What do all these texts have in common, other than the death or release theme? Well, they certainly don't rely on simple rhymes to create their art, like the Dickinson does. The meter is sophisticated and changes as the needs of the poet's ideas change during the course of the poem. They also each create an immediate world unto themselves, another mark of a great poem. Lake Song immediately creates the water world and the animals that inhabit it and the undertext which is the meaning on the fate/human condition level. Into this World likewise presents a world of us and our actions..."let us die... let us go, let the sun", etc. [HUSH] presents a family drama, seemingly with a subtext of its own, to be guessed at and uncovered by the reader.

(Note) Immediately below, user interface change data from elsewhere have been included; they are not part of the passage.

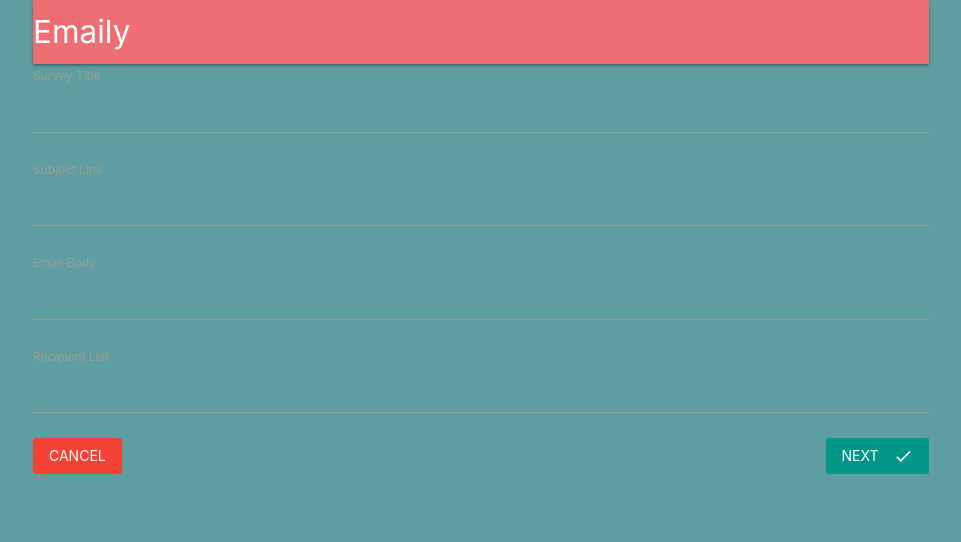
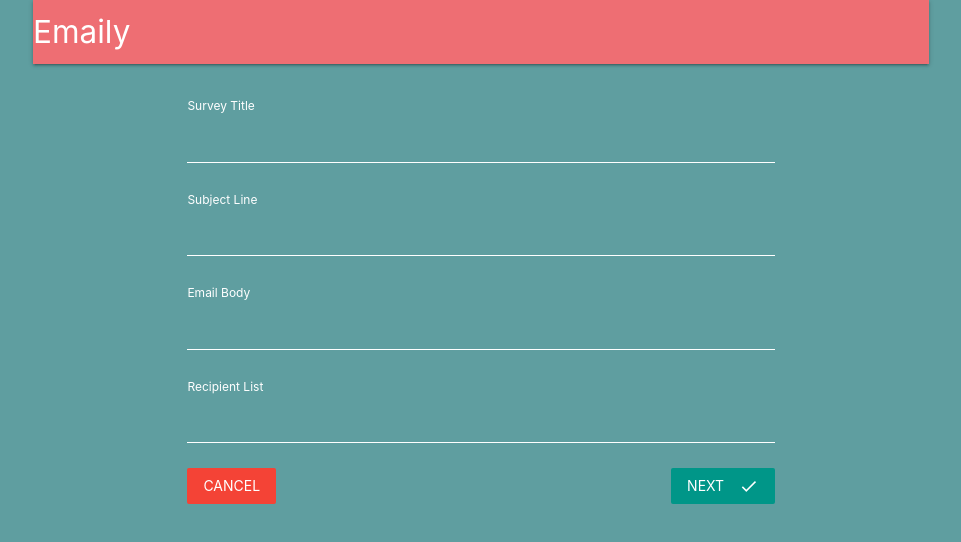
Before and after one commit to logan-barsell/emaily-app, a React (Create React App) app in the folder client/: page /surveys/new in a window 1280 px wide. Shown: the top 542 px of the page, without its empty margins (159-1120 px from the left). Built offline with nearby package versions, Linux system fonts and the light colour scheme; no server answers.

Commit message:
survey form css

```diff
--- a/client/src/components/surveys/SurveyForm.js
+++ b/client/src/components/surveys/SurveyForm.js
@@ -1,3 +1,5 @@
+import './surveyForm.css';
+
 import React, { Component } from 'react';
 import { reduxForm, Field } from 'redux-form';
 import { Link } from 'react-router-dom';
@@ -17,7 +19,7 @@
 
   render() {
     return (
-      <form onSubmit={this.props.handleSubmit(this.props.onSurveySubmit)}>
+      <form onSubmit={this.props.handleSubmit(this.props.onSurveySubmit)} autocomplete="off" >
         {this.renderFields()}
         <Link to="/surveys" className="red btn-flat white-text">
           Cancel
--- a/client/src/components/surveys/SurveyNew.js
+++ b/client/src/components/surveys/SurveyNew.js
@@ -20,7 +20,7 @@
 
   render() {
     return (
-      <div>
+      <div className="container">
         {this.renderContent()}
       </div>
     );
--- /dev/null
+++ b/client/src/components/surveys/surveyForm.css
@@ -0,0 +1,12 @@
+label {
+  color: white;
+}
+
+input:not([type]) {
+  color: white;
+  border-bottom: 1px solid white;
+}
+
+form {
+  margin: 30px 20px;
+}
```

Each poet crafts their own world of subtle interior or exterior action or meaning. But things are not spelled out for the reader--the reader has to work at their meanings, especially in HUSH. Additionally, the texts are humongous motherlodes of textual content, phrases rich in interior value and outward physical imagery, such as...

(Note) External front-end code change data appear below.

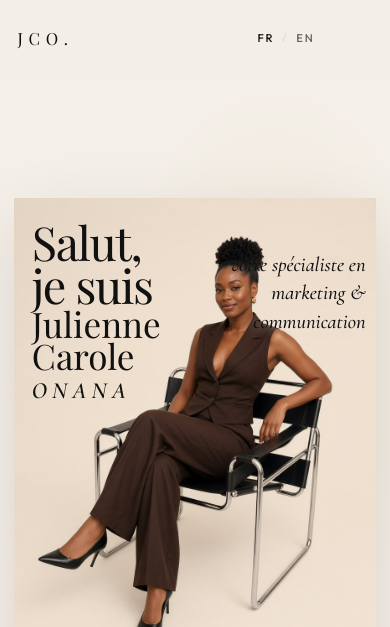
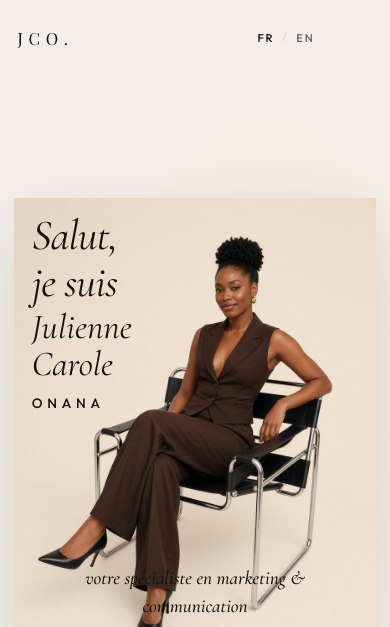
Before and after one commit to COSTYPAULE/portfolio-julienne-co., a plain HTML site: page index.html in a window 390 px wide. Shown: the top 627 px of the page. Drawn offline with nearby package versions, Linux system fonts and the light colour scheme; a web font is replaced by a local one.

Commit message:
Initial commit — portfolio Julienne Carole ONANA

```diff
--- a/index.html
+++ b/index.html
@@ -8,7 +8,8 @@
   <title>portfolio Julienne CO.</title>
   <meta property="og:title" content="portfolio Julienne CO." />
   <meta property="og:description" content="Julienne Carole ONANA — Brand & Communications Manager. Marketing, partenariats et campagnes terrain." />
-  <meta property="og:type" content="website" />
+  <meta property="og:url" content="https://COSTYPAULE.github.io/portfolio-julienne-co/" />
+  <link rel="canonical" href="https://COSTYPAULE.github.io/portfolio-julienne-co/" />
   <meta name="twitter:card" content="summary_large_image" />
   <meta name="twitter:title" content="portfolio Julienne CO." />
   <link rel="preconnect" href="https://fonts.googleapis.com" />
--- a/style.css
+++ b/style.css
@@ -111,61 +111,77 @@
   display: block;
   mix-blend-mode: multiply;
 }
+
+/* --- Titre principal à gauche --- */
 .cover-title {
   position: absolute;
-  left: 4.2%;
-  top: 6.5%;
-  width: min(44%, 20rem);
+  left: 5%;
+  top: 5%;
+  width: min(45%, 22rem);
   display: flex;
   flex-direction: column;
   justify-content: flex-start;
   align-items: flex-start;
   text-align: left;
   padding: 0;
-  font-family: "Playfair Display", serif;
+  font-family: "Cormorant Garamond", serif;
+  font-style: italic;
   font-weight: 400;
-  font-style: normal;
-  line-height: 0.92;
+  line-height: 0.95;
   pointer-events: none;
   color: var(--ink);
   z-index: 2;
 }
-.line-hi,
+
+.line-hi {
+  display: block;
+  font-size: clamp(3.2rem, 8vw, 6.8rem);
+  letter-spacing: -0.02em;
+  margin-bottom: 0.8rem;
+}
+
 .line-im {
   display: block;
-  font-size: clamp(2.6rem, 6.4vw, 5.6rem);
-  letter-spacing: -0.03em;
+  font-size: clamp(3.2rem, 8vw, 6.8rem);
+  letter-spacing: -0.02em;
+  margin-bottom: 1rem;
 }
+
 .line-name {
   display: block;
-  font-size: clamp(1.85rem, 4.5vw, 3.85rem);
-  margin-top: 0.12rem;
+  font-size: clamp(2.8rem, 7vw, 5.8rem);
+  line-height: 1.05;
+  margin-bottom: 1.2rem;
 }
+
 .line-last {
   display: block;
-  margin-top: 0.55rem;
-  font-family: "Cormorant Garamond", serif;
-  font-style: italic;
-  font-weight: 600;
-  font-size: clamp(1.45rem, 2.4vw, 2.15rem);
-  letter-spacing: 0.22em;
-  text-transform: none;
+  font-family: Outfit, sans-serif;
+  font-style: normal;
+  font-weight: 500;
+  font-size: clamp(0.85rem, 1.5vw, 1.15rem);
+  letter-spacing: 0.35em;
+  text-transform: uppercase;
+  color: var(--ink);
+  margin-top: 0.4rem;
 }
+
+/* --- Description remontée tout en haut à droite (ne touche pas la photo) --- */
 .cover-role {
   position: absolute;
   right: 3.5%;
-  top: 15%;
-  width: min(46%, 22rem);
+  top: 10%;
+  width: min(38%, 18rem);
   font-family: "Cormorant Garamond", serif;
   font-style: italic;
   font-weight: 500;
-  font-size: clamp(1.28rem, 2.35vw, 1.82rem);
-  line-height: 1.38;
+  font-size: clamp(1.25rem, 2.3vw, 1.85rem);
+  line-height: 1.45;
   text-align: right;
-  max-width: none;
-  z-index: 2;
-  text-shadow: 0 1px 12px rgba(244, 239, 232, 0.7);
+  z-index: 4;
+  color: var(--ink);
 }
+
 .cover-social {
   position: absolute;
   left: 1.3rem;
@@ -593,8 +609,8 @@
   .about-copy { padding: 6.5rem 5vw 3rem 2.2vw; }
   .about-copy h2 { font-size: clamp(2.4rem, 8vw, 4.4rem); }
   .about-photo-wrap img { height: 100vh; object-fit: contain; }
-  .cover-title { width: min(52%, 16rem); left: 4%; top: 5.5%; }
-  .cover-role { top: 14%; right: 2.5%; width: min(48%, 20rem); }
+  .cover-title { width: min(52%, 18rem); left: 4%; top: 4%; }
+  .cover-role { top: 8%; right: 2.5%; width: min(40%, 16rem); }
   .experience-photo img { min-height: 420px; }
 }
 
@@ -606,15 +622,23 @@
   .cover-stage { width: min(100%, 96vw); }
   .cover-title {
     width: auto;
-    max-width: 72%;
+    max-width: 80%;
     left: 5%;
-    top: 4.5%;
+    top: 3.5%;
     align-items: flex-start;
     text-align: left;
   }
-  .line-hi, .line-im { font-size: clamp(2.3rem, 12vw, 3.4rem); }
-  .line-name { font-size: clamp(1.7rem, 9vw, 2.5rem); }
-  .cover-role { top: 11%; right: 3%; bottom: auto; width: min(52%, 16rem); }
+  .line-hi, .line-im { font-size: clamp(2.4rem, 11vw, 3.8rem); margin-bottom: 0.4rem; }
+  .line-name { font-size: clamp(2rem, 9vw, 3.2rem); margin-bottom: 0.5rem; }
+  .cover-role {
+    top: auto;
+    bottom: 3.8rem;
+    right: 5%;
+    left: 5%;
+    width: auto;
+    text-align: center;
+    font-size: clamp(1.2rem, 4.5vw, 1.6rem);
+  }
   .cover-social { left: 50%; transform: translateX(-50%); bottom: 0.85rem; }
   .footer-links { flex-direction: row; flex-wrap: wrap; gap: 0.9rem 1.2rem; }
 }
```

"I know our names will change one day
To stones in a field of anemones and lavender"


notice "our names" ie., our significance, also the (sad) contrast between stones and living anemones and lavender



"let us go quietly breathing our last breath
let the sun continue to revolve in its great golden dance"


notice the microcosmic personal "let us go" and then the macroscosmic "let the sun go"



"sing
, for

tomorrow will amaze us, as the
constellation rides, and the moonlight
doubles in the heart of the beholder,
balancing the curving slopes of white."


This phrase just leaves me breathless. The complexity of the whole here is a logrhythmic multiple of its parts. To me, this phrase is one of the most beautiful poetic images I have ever read.

What composer would ever want to seek out pedestrian rhyming poetry and create kneejerk compositional responses to such material, when richness abounds in free verse poems such as the three poems I have shared here?

Finally, as you see in reading all three of these texts, there is no Declivity Factor™, not a single word that requires looking up. There is brilliant personal insight into the human condition without ever the need for fancy overreaching words.

I'm very thankful to have discover these three poems and these three wonderful authors, who have been very gracious toward me when I requested permission to set their texts to music. I hope you will be curious enough now to discover their work and learn more about them: Colette Inez, a survivor ad great artist; Natalie Goldberg.. a woman whose books on journalling inspire others to find their creative voice; and Laura Chester...a woman open and alive to the world.